Clean Currents Neighborhood Wind™ Gets More Neighborly
For the past two years, Clean Currents has offered customers the choice between being powered by National Wind RECs or Neighborhood Wind™. The main difference between the two product offers is the location of the energy generating wind farms.
Both our National Wind RECs and Neighborhood Wind™ products are Green-e Energy certified; the highest standard of renewable energy certification and verification. Whereas our National Wind RECs product is sourced from domestic wind farms located in the continental United States (specifically Elkhorn Ridge Wind Farm in Bloomfield, Nebraska, Adair County Wind Farm in Adair, Iowa, Benton County Wind Farm in Fowler, Indiana, Turkey Track Wind Farm in Blackwell, Texas, and the Heartland Consumers Power District in Wessington Springs, South Dakota), our Neighborhood Wind™ product was sourced from a regional wind farm called the Big Sky Wind Farm in Bureau & Lee Counties, Illinois. But we are happy to annonuce that our Neighborhood Wind™ product is now sourced from the Highland North Wind Farm in Cambria County, Pennsylvania (pictured below).
(© EverPower Wind Holdings, Inc.)
The Highland North Wind Farm, which is the source of our Neighborhood Wind™ product, is located within our regional electric grid otherwise known as the PJM electric grid. This means that the electricity that is produced by the wind turbines at Highland North is fed directly onto the same grid that our homes, businesses, shops, and schools pull power from. By choosing Clean Currents Neighborhood Wind™, you are helping to increase the share of renewable energy right here in our region.

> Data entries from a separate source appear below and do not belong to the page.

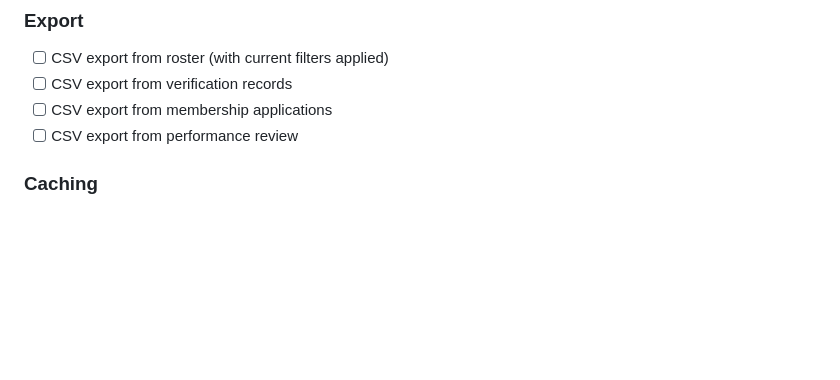
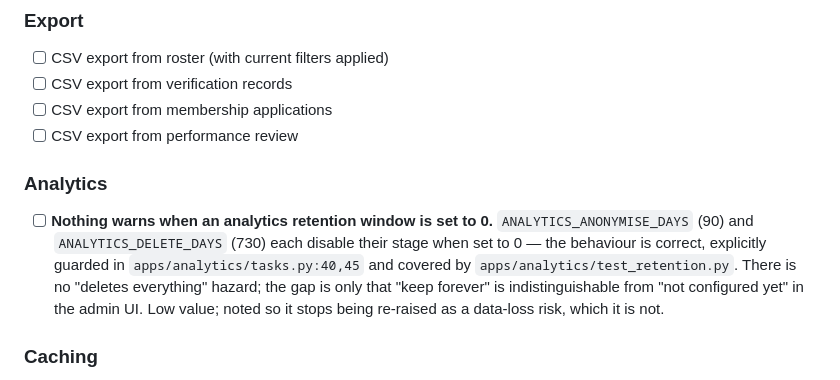
Before and after one commit to vincentdavis/GOTTA_BIKE_virtual_team_platform, a Markdown page: TODO.md, the part around one of its changes. Drawn GitHub-style; blank space fills up the shorter version.

```diff
--- a/TODO.md
+++ b/TODO.md
@@ -284,6 +331,15 @@ self-serve view and an admin action — deletion spread across a view body is ho
 - [ ] CSV export from verification records
 - [ ] CSV export from membership applications
 - [ ] CSV export from performance review
+
+### Analytics
+
+- [ ] **Nothing warns when an analytics retention window is set to 0.** `ANALYTICS_ANONYMISE_DAYS`
+  (90) and `ANALYTICS_DELETE_DAYS` (730) each disable their stage when set to 0 — the behaviour is
+  correct, explicitly guarded in `apps/analytics/tasks.py:40,45` and covered by
+  `apps/analytics/test_retention.py`. There is no "deletes everything" hazard; the gap is only that
+  "keep forever" is indistinguishable from "not configured yet" in the admin UI. Low value; noted
+  so it stops being re-raised as a data-loss risk, which it is not.
 
 ### Caching
 
```
Also changed, not shown: other parts of TODO.md (+52 -5 lines).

The United States is split into ten regional Electric Power Markets. We live within the PJM electric grid, which covers all or most of Delaware, the District of Columbia, Maryland, New Jersey, Ohio, Pennsylvania, Virginia, and West Virginia as well as small portions of Indiana, Illinois, Kentucky, Michigan, and North Carolina. This grid serves over 50 million people and is the largest grid in North America. A grid is an interconnected network for delivering electricity from suppliers to consumers. There are three main components to a grid: 1) Electricity generation (power generating sources like coal, natural gas, and nuclear plants, hydro dams, wind farms, and solar fields), 2) Electric power transmission (high-tension transmission lines that move electricity over long distances, and 3) Electricity distribution (your local utility’s network of power lines). Washington, DC, Maryland, and Pennsylvania have deregulated electricity markets which means you can choose your electric supplier–competitive electric suppliers like Clean Currents cover the generation section of electric delivery to your home or business. Click HERE to learn how Clean Currents wind power at home works.
So while our National Wind RECs product is sourced from wind farms that produce home-grown wind power, they are not sited within our regional power grid – which means that the electrons produced by these wind turbines are not placed onto our regional PJM grid. With our National Wind RECs product you are getting the Renewable energy credits (RECs), which are created when 1,000 kilowatt hours (kWhs) of wind power from these farms is generated, and the associated environmental benefits. Wind developers across the country rely on REC sales to operate and expand their wind power production as RECs help offset the high upfront costs of building wind turbines. So when you choose our National Wind RECs product, you are helping build more wind power facilities which in turn displace non-renewable sources of electricity.
There are no large wind farms located within the immediate Washington, DC, Baltimore, or Philadelphia metro areas, but the Highland North Wind Farm, located in Summerhill Pennsylvania, is one of the nearest utility-scale wind farms to us. By choosing our Neighborhood Wind™ product you are directly supporting its continued existence and future expansion.
The choice is yours between Neighborhood Wind™ or National Wind RECs, but the results are the same – greater demand for clean, renewable wind power across the United States.